    Aditi Jain

    May 11, 2009 at 12:53 pm |
  3. Michael

    I can't believe that CNN is so naive to think that the health care companies saying they will TRY to save 2 trillion dollars over the next 10 years will help anyone in any meaningful way. Any savings will be for the bottom dollar of the companies and will never get passed along to the people who need it. When have you ever seen a company that has saved money by streamlining their workflows or other practices, pass that savings along to ones at the bottom of the food chain.
    Obama has some nice words, but I tell you in the end NOTHING will change for the average American. The ultra poor may see some changes,but the average Middle class person will never see any help. Obama doesn't care for real change, only that it sounds good and looks good for his re-election campaign. Look at the lies he has already spoken re: the transparency over how the stimulus money is being spent. You should listen to some of your own reports on this matter, it will be sometime in October before any significant info is listed and by then it will be too late to stop the projects that are not related to rebuilding our infrastructure.
    Obama doesn't care and neither does big business care for the people who live here, they only care about the bottom line and how to feed the greed to make more money.

    May 11, 2009 at 12:54 pm |
  4. L. Caution

    Big deal. My insurance costs have gone up an AVERAGE of 9%/yr for each of the past 10 years. If I were 65 this year, my annual costs would jump from $700 to $1000/mo.

    Why don't you ever talk about the administrative costs of the health insurance companies? 8-30% of the premiums go to procedures & forms designed to deny treatment – to say nothing about those multi-million dollar executive salaries and profits?

    No, the problem is always the patient (for not eating right or checking costs before having something done) or the doctor. You never, ever, ever blame the insurance companies themselves.

    I wonder why.

    May 11, 2009 at 1:12 pm |
  5. Keith Holler in Arizona

    Here's the proof of the root of our healthcare problems. I just received a phone call from {prosthetics company} dropping this bombshell on me. Medicare will cover amputation and prosthetic leg but not the $60 compression socks I need to save my leg from the damage caused over the years from my Type 1 Diabetes.

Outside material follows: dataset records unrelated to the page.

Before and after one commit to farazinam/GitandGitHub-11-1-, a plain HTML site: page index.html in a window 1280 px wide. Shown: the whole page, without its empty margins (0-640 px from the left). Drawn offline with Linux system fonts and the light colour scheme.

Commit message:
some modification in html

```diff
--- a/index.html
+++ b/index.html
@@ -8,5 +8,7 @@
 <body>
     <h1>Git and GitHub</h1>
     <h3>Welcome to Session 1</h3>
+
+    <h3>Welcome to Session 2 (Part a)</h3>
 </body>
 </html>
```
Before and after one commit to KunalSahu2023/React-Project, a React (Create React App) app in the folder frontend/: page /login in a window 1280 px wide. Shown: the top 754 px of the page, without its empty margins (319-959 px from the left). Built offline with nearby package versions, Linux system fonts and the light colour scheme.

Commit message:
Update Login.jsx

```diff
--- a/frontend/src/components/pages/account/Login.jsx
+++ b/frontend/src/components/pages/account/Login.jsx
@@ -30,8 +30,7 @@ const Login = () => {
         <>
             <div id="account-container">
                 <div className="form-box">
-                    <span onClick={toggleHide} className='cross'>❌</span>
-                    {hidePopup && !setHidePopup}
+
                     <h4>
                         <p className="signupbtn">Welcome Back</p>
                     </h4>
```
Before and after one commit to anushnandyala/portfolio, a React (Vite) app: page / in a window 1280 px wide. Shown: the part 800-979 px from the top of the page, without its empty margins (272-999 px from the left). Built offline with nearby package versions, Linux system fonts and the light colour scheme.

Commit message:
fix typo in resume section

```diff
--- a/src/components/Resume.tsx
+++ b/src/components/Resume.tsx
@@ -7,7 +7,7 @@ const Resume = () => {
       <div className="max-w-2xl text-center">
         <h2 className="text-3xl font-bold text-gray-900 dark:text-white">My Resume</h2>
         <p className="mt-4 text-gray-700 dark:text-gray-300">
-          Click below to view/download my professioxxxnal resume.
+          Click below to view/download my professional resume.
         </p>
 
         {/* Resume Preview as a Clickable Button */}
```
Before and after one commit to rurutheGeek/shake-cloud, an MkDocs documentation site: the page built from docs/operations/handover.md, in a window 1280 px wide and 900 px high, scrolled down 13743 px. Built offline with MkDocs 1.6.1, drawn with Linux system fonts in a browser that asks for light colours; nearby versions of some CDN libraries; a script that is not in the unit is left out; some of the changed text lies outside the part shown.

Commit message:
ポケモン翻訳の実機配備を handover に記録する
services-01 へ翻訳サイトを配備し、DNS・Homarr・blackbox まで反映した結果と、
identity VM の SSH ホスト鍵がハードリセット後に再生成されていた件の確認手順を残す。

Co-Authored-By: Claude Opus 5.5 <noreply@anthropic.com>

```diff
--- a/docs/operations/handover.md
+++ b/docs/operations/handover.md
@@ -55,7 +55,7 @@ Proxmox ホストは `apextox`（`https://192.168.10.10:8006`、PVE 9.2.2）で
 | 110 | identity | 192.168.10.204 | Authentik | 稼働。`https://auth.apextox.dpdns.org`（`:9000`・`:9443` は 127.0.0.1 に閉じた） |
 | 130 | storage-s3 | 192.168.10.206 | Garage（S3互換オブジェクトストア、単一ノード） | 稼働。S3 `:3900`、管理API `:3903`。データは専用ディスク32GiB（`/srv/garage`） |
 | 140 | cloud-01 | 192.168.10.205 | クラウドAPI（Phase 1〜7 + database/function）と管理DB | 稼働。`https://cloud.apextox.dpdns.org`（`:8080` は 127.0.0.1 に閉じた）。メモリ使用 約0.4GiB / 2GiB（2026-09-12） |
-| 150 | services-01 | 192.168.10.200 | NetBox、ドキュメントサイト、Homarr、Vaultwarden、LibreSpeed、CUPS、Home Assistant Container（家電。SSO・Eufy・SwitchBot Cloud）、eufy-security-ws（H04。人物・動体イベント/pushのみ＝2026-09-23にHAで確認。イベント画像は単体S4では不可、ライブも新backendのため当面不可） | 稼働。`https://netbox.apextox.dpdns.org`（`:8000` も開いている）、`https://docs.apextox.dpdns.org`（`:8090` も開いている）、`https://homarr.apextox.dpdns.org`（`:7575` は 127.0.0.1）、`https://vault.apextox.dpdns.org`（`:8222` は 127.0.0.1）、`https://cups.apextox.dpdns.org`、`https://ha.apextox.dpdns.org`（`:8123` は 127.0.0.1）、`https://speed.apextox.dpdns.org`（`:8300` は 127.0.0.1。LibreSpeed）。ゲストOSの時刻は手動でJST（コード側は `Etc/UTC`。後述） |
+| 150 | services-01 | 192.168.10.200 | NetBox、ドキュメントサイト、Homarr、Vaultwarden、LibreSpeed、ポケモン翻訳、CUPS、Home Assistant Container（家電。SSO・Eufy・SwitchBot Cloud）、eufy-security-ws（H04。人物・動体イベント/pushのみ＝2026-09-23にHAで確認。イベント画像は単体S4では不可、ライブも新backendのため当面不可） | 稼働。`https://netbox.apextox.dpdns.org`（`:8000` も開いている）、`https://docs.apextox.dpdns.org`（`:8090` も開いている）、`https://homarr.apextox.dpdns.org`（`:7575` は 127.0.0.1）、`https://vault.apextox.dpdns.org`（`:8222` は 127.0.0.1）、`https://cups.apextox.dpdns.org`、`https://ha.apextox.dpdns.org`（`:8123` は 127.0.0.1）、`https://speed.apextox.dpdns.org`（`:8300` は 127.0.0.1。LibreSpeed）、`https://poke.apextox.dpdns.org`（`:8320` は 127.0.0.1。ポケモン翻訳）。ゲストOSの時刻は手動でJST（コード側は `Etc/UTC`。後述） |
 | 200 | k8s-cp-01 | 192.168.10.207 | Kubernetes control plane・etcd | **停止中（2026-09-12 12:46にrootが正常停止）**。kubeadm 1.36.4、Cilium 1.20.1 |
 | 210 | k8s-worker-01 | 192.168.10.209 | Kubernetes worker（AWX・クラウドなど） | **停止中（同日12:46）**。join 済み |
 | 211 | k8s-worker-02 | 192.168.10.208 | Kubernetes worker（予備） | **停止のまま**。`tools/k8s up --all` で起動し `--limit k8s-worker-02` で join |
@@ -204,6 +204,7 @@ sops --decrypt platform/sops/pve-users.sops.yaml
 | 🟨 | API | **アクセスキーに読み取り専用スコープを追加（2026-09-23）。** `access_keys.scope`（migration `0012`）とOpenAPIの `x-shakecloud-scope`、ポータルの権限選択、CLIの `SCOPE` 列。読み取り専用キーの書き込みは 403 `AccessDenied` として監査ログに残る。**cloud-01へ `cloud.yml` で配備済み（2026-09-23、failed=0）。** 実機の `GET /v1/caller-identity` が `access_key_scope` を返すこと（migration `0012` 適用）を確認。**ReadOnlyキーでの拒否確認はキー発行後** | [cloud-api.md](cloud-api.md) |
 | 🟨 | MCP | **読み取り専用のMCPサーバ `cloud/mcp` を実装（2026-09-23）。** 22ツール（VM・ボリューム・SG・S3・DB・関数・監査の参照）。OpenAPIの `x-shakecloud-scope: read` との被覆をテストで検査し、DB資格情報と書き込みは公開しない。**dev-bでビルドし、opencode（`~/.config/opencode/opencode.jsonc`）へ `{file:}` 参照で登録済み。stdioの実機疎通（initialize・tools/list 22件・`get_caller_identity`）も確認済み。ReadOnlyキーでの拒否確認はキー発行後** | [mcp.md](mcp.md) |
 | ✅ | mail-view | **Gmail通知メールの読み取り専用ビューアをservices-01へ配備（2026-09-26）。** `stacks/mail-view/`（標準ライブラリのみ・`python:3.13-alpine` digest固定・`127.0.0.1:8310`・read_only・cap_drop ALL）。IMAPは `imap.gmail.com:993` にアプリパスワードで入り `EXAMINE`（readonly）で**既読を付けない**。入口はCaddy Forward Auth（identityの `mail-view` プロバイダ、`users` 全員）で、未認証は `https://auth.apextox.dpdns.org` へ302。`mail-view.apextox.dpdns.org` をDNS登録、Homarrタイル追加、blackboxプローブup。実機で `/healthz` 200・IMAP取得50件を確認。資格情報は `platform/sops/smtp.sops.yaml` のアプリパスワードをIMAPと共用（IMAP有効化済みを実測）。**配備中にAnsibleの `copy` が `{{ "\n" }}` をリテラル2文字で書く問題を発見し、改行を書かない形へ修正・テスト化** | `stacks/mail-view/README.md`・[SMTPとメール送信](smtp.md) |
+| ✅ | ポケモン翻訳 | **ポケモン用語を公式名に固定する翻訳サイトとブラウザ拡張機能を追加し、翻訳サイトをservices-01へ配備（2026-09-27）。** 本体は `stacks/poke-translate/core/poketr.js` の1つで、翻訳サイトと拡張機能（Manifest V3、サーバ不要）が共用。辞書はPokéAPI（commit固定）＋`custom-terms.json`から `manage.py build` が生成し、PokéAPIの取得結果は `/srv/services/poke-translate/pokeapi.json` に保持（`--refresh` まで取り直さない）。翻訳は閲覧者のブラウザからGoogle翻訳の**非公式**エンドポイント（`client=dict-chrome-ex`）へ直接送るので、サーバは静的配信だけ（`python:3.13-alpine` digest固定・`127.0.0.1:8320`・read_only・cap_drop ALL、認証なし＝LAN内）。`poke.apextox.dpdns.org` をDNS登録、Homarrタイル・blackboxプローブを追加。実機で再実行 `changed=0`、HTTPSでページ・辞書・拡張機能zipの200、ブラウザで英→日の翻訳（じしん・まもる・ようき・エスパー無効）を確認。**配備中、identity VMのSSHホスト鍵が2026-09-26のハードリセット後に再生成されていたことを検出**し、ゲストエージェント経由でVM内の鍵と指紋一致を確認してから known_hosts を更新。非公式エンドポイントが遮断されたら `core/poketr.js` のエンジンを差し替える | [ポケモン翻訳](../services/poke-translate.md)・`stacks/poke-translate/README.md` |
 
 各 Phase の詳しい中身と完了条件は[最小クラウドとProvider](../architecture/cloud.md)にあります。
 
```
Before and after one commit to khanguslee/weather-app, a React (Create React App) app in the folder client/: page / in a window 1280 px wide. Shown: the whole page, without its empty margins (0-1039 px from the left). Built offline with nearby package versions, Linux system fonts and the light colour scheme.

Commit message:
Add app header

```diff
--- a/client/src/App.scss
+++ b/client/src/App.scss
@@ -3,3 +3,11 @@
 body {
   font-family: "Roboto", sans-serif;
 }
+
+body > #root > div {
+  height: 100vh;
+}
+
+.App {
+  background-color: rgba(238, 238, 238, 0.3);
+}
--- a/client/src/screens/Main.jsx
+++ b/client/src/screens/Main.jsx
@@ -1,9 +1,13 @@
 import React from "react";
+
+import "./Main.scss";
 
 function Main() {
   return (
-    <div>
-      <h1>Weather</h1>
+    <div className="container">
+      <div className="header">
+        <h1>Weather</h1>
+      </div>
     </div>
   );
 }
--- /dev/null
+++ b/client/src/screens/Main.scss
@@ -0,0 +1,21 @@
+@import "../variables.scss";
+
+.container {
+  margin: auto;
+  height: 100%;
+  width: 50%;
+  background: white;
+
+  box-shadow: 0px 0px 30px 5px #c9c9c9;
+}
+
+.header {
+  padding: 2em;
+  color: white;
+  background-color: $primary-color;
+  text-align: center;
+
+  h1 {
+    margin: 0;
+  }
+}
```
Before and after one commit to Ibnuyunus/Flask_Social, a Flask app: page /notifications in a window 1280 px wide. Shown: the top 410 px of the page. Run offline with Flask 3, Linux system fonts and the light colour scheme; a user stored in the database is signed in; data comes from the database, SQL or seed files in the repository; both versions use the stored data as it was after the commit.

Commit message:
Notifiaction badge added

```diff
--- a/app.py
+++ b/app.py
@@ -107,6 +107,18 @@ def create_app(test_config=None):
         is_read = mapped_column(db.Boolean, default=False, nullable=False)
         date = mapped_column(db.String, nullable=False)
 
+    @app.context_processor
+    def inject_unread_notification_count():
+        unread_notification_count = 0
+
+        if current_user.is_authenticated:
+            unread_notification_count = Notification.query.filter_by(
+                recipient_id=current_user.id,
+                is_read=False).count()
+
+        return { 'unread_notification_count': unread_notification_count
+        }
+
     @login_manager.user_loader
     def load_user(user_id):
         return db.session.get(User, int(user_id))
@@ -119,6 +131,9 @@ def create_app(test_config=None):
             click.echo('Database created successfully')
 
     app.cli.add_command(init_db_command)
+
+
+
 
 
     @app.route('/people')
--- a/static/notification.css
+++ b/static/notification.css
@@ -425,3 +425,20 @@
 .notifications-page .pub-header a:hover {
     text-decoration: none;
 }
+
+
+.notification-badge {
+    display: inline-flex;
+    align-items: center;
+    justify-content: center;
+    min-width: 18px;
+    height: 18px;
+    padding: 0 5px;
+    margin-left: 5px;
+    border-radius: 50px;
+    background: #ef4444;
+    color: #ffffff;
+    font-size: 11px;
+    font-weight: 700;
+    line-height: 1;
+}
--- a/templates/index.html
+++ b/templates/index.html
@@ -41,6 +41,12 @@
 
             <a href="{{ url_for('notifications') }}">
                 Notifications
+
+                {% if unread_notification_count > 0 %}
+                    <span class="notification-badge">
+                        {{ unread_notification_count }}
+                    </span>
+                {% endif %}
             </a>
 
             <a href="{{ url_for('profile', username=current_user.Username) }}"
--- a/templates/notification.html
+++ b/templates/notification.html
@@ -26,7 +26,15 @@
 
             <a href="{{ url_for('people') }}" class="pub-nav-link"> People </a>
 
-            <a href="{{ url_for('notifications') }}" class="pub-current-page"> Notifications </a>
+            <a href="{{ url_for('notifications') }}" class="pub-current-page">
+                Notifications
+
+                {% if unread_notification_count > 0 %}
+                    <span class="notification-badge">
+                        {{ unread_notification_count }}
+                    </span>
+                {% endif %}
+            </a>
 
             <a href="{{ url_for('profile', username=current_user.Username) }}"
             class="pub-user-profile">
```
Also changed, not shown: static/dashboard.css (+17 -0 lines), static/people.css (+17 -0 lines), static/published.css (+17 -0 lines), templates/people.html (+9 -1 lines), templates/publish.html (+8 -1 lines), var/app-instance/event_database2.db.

What the hell is wrong with this picture???

    May 11, 2009 at 1:19 pm |
  6. Mike

    Hi, I was in a vehicular accident that required 6-8 stitches but the hospital ran a battery of unnecessary tests such as MRI etc. totaling approx. $4,000. I was NOT given a chance before they hauled me to various testing departments. They stitched my hand last and upon my rebuke. It was too late to prevent all these AUTOMATIC expenses.

    May 11, 2009 at 1:24 pm |
  7. Andre Carruthers

    Speak the truth and speak it always – be honest be yourself these lessons still work for me...you should never be penalised for it.

    May 12, 2009 at 11:19 am |

Post a comment


 

CNN welcomes a lively and courteous discussion as long as you follow the Rules of Conduct set forth in our Terms of Service. Comments are not pre-screened before they post. You agree that anything you post may be used, along with your name and profile picture, in accordance with our Privacy Policy and the license you have granted pursuant to our Terms of Service.